Three national parades – of the Dominican, Peruvian and Colombian communities – took place last weekend in the tri-state area, El Diario reports.
Chinese investors are joining Chinese-American investors to help develop some waterfront property in Flushing, Sing Tao Daily reports.
Free clinics are being held in Queens and elsewhere to help Nepalese answer questions they may have about the U.S. government’s temporary protected status program.
Twenty-five years after Julio Rivera was killed in Jackson Heights, gay activists reflect on gains made by the Queens LGBT movement, Gay City News reports.
Russian-born musician, musicologist and educator David Glukh performs polkas with his band at Flushing Town Hall on July 12.
Taekwondo is among the many offerings in Korean culture at the McGoldrick Community Library in Flushing, Korea Daily reports.
Greek Americans disagree about many things related to the crisis in their home country, but all agree that their government has the right to negotiate.
A walking tour of spots frequented by the Richmond Hill Indo-Caribbean community addressed ways to help a population that has “exploded” in the past decade, finds Queens Courier.
Nearly 150 members of the South Asian community gathered at Diversity Plaza in Jackson Heights to discuss the Charleston shooting and racial violence in the U.S., from an immigrant perspective, reports News India Times.

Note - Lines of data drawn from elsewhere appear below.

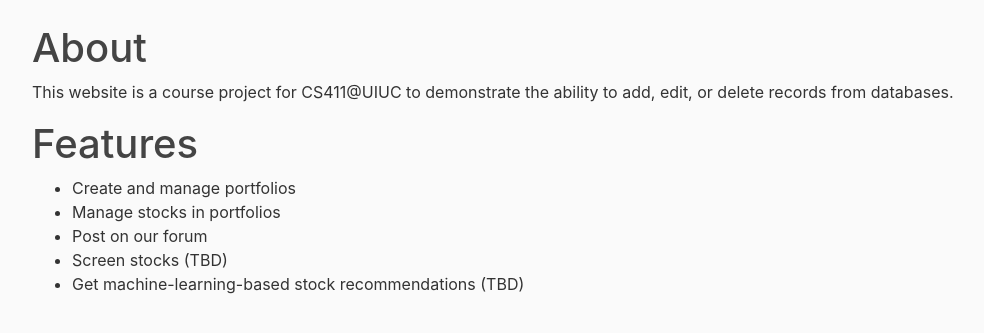
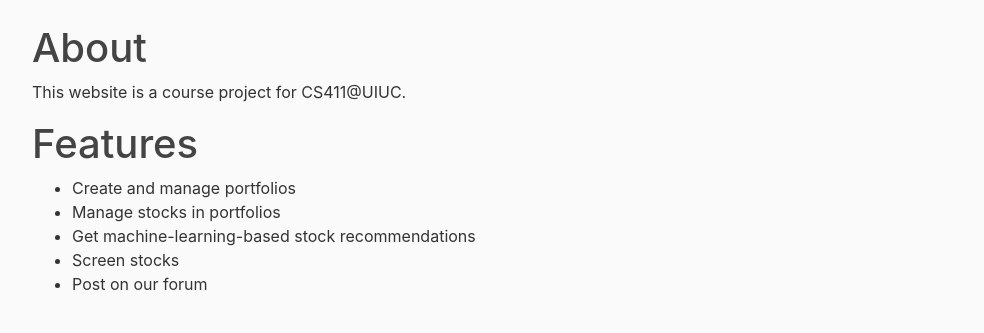
Before and after one commit to HongfeiLi365/RobotAdvisor, a Flask app: page /about in a window 1280 px wide. Shown: the part 56-389 px from the top of the page, without its empty margins (53-1037 px from the left). Run offline with Flask 2, Linux system fonts and the light colour scheme; some libraries are stand-ins or nearby versions.

Commit message:
Update About page

```diff
--- a/robotadvisor/templates/about.html
+++ b/robotadvisor/templates/about.html
@@ -1,7 +1,7 @@
 {% extends "layout.html" %}
 {% block content %}
 <h1>About</h1>
-<p>This website is a course project for CS411@UIUC to demonstrate the ability to add, edit, or delete records from databases.</p>
+<p>This website is a course project for CS411@UIUC.</p>
 
 <h1>Features</h1>
 <ul>
@@ -12,13 +12,13 @@
         Manage stocks in portfolios
     </li>
     <li>
-        Post on our forum
+        Get machine-learning-based stock recommendations
     </li>
     <li>
-        Screen stocks (TBD)
+        Screen stocks
     </li>
     <li>
-        Get machine-learning-based stock recommendations (TBD)
+        Post on our forum
     </li>
 </ul>
 {% endblock content %}
```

News India Times reports on the June 20 competition between high school cricket players from around the city.
Nepali in the U.S. can receive temporary protected status that allows them to remain in the U.S. for a period of 18 months.
The Build It Back program finally seems to be making progress, reports The Wave.

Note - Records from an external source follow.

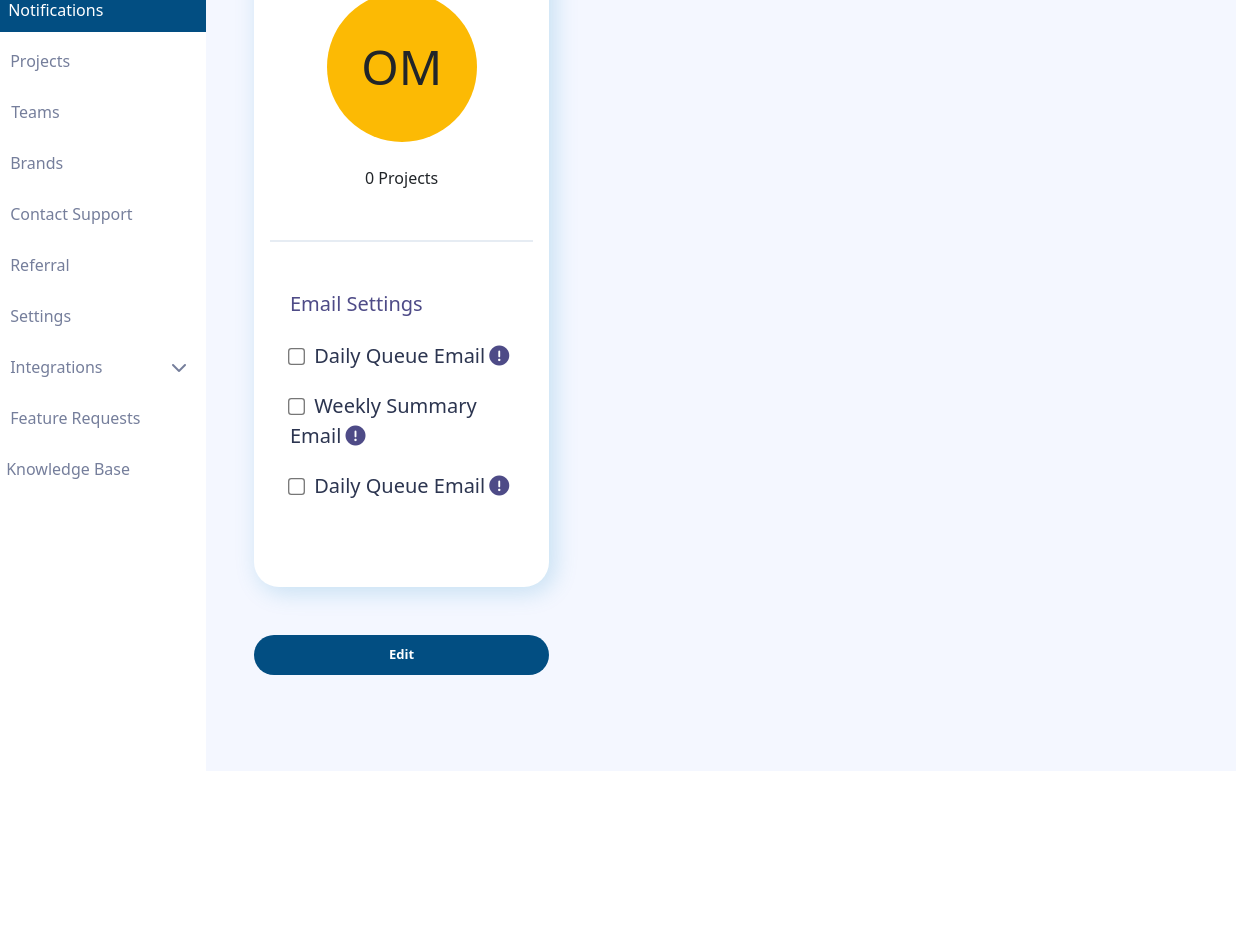
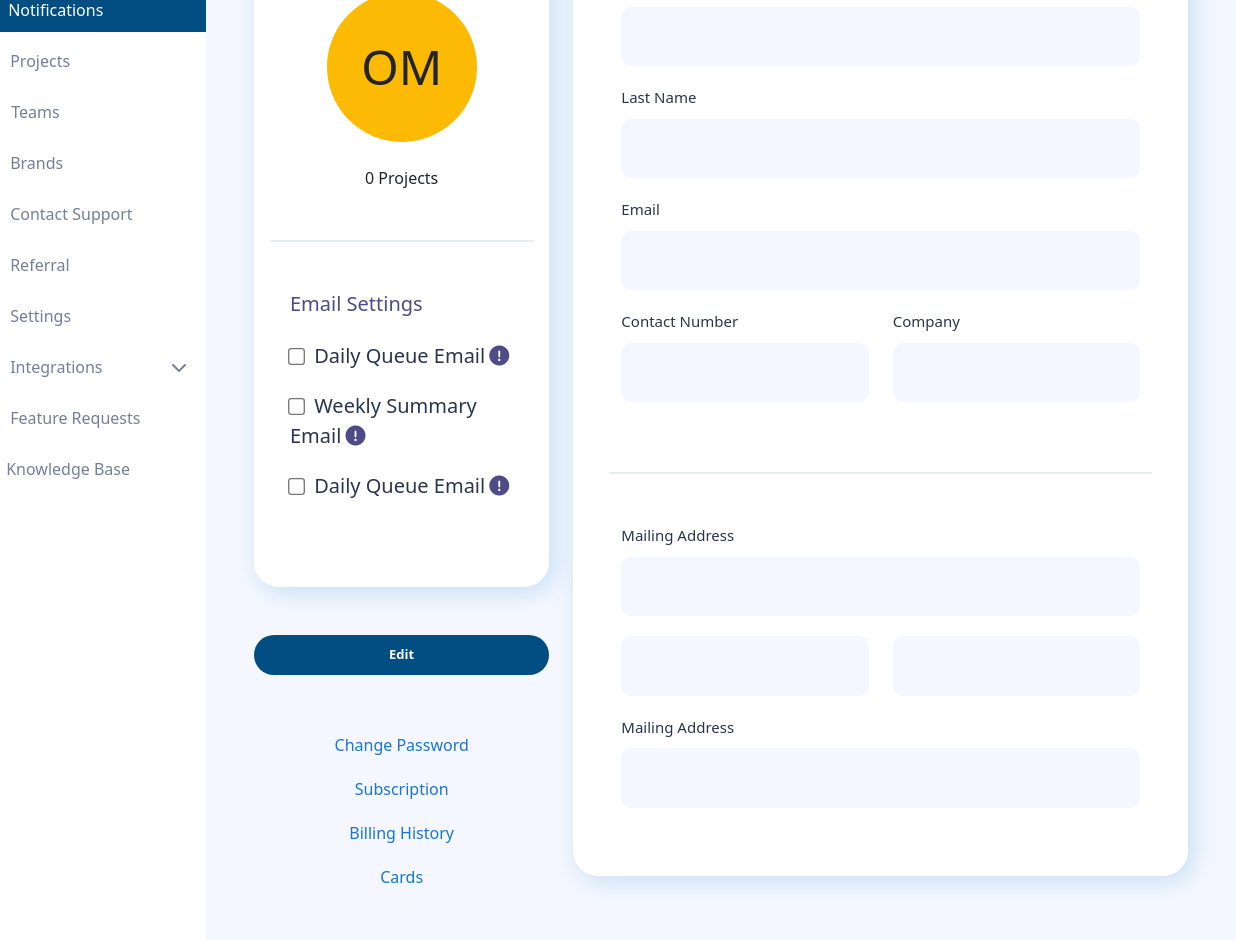
Before and after one commit to mustajababbas/Delesign, a plain HTML site: page setting.html in a window 1280 px wide. Shown: the part 224-1164 px from the top of the page, 44-1280 px from the left. Before the commit the page ends 995 px from the top, so only its background shows below. Drawn offline with Linux system fonts and the light colour scheme.

Commit message:
settings

```diff
--- a/assets/css/style.css
+++ b/assets/css/style.css
@@ -87,6 +87,8 @@ margin-bottom: 10px;
 
 
 .form-group input[type="text"],
+.form-group input[type="email"],
+.form-group input[type="tel"],
 .form-group textarea{
 
     width: 100%;
@@ -1063,3 +1065,40 @@ background-color: #ffffffb0;
 	margin-top: 25px;
 
 }
+
+.profile-extras ul{
+
+	list-style-type: none;
+	text-align: center;
+	padding: 0;
+
+}
+
+.profile-extras ul a{
+
+color: var(--primary-light);
+
+
+}
+
+
+.profile-extras ul li{
+
+
+	padding: 10px 0;
+
+}
+
+
+.profile-first-section{
+
+	padding-bottom: 50px;
+	border-bottom: 2px solid var(--grey-bg);
+
+}
+
+.profile-second-section{
+
+	padding-top: 50px;
+
+}
--- a/setting.html
+++ b/setting.html
@@ -295,6 +295,82 @@
                         <button class="custom-btn secondary-btn w-100" value="">Edit</button>
                         </div>
 
+                        <div class="profile-extras">
+
+                          <ul>
+                            <li><a href="">Change Password</a></li>
+                            <li><a href="">Subscription</a></li>
+                            <li><a href="">Billing History</a></li>
+                            <li><a href="">Cards</a></li>
+
+                          </ul>
+
+                        </div>
+
+
+                   </div>
+
+                   <div class="col-lg-8">
+
+                        <div class="global-box p-5">
+
+                          <form>
+
+                            <div class="row profile-first-section">
+
+                              <div class="col-12 form-group">
+                                <label class="" for="firstname">First Name</label>
+                                <input type="text" id="firstname">
+                              </div>
+
+                              <div class="col-12 form-group">
+                                <label class="" for="lastname">Last Name</label>
+                                <input type="text" id="lastname">
+                              </div>
+
+                              <div class="col-12 form-group">
+                                <label class="" for="email">Email</label>
+                                <input type="email" id="email">
+                              </div>
+
+                              <div class="col-6 form-group">
+                                <label class="" for="contactNo">Contact Number</label>
+                                <input type="tel" id="contactNo">
+                              </div>
+
+                              <div class="col-6 form-group">
+                                <label class="" for="company">Company</label>
+                                <input type="text" id="company">
+                              </div>
+
+
+                            </div>
+
+                            <div class="row profile-second-section">
+
+                              <div class="col-12 form-group">
+                                <label class="" for="mailingaddress">Mailing Address</label>
+                                <input type="text" id="mailingaddress">
+                              </div>
+
+                              <div class="col-6 form-group">
+                                <input type="text" id="mailingaddress">
+                              </div>
+
+                              <div class="col-6 form-group">
+                                <input type="text" id="mailingaddress">
+                              </div>
+
+                              <div class="col-12 form-group">
+                                <label class="" for="mailingaddress">Mailing Address</label>
+                                <input type="text" id="mailingaddress">
+                              </div>
+
+                            </div>
+
+                          </form>
+
+                        </div>
 
                    </div>
                </div>
```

Longtime Flushing local Pearl Chow speaks to Open City about growing up at a time when very few Asian residents lived in the neighborhood.

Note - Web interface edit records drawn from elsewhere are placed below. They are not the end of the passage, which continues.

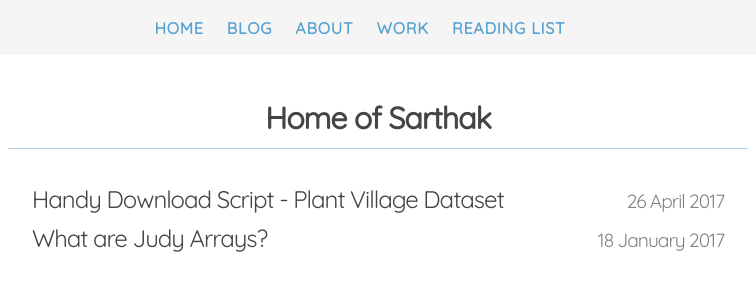
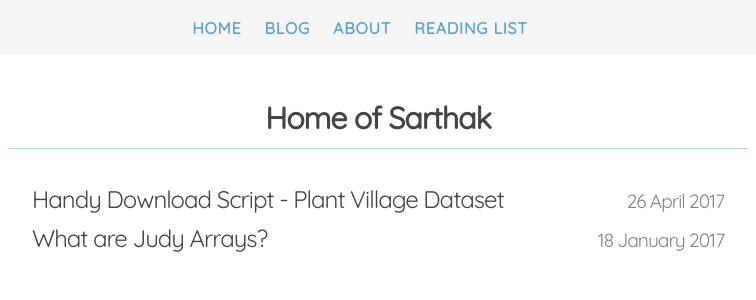
Before and after one commit to lprimeroo/saruftw.github.io.old, a Jekyll site: the page built from index.html, in a window 1280 px wide. Shown: the top 300 px of the page, without its empty margins (262-1018 px from the left). Built offline with Jekyll 4.4.1, drawn with Linux system fonts in a browser that asks for light colours; nearby versions of some CDN libraries.

Commit message:
Update _config.yml

```diff
--- a/_config.yml
+++ b/_config.yml
@@ -19,9 +19,6 @@ links:
   - name:         About
     url:          /about
     external:     false
-  - name:         Work
-    url:          /work
-    external:     false
   - name:         Reading List
     url:          /readinglist
     external:     false
```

Nepali immigrants in New York continue to work hard to get clothing, medical supplies and other items to the victims of the earthquakes.
In an opinion piece, Javier Castaño of Queens Latino mourns the loss of the Latino Cultural Festival, which comes at a time when city officials say they want to encourage cultural activities in city neighborhoods.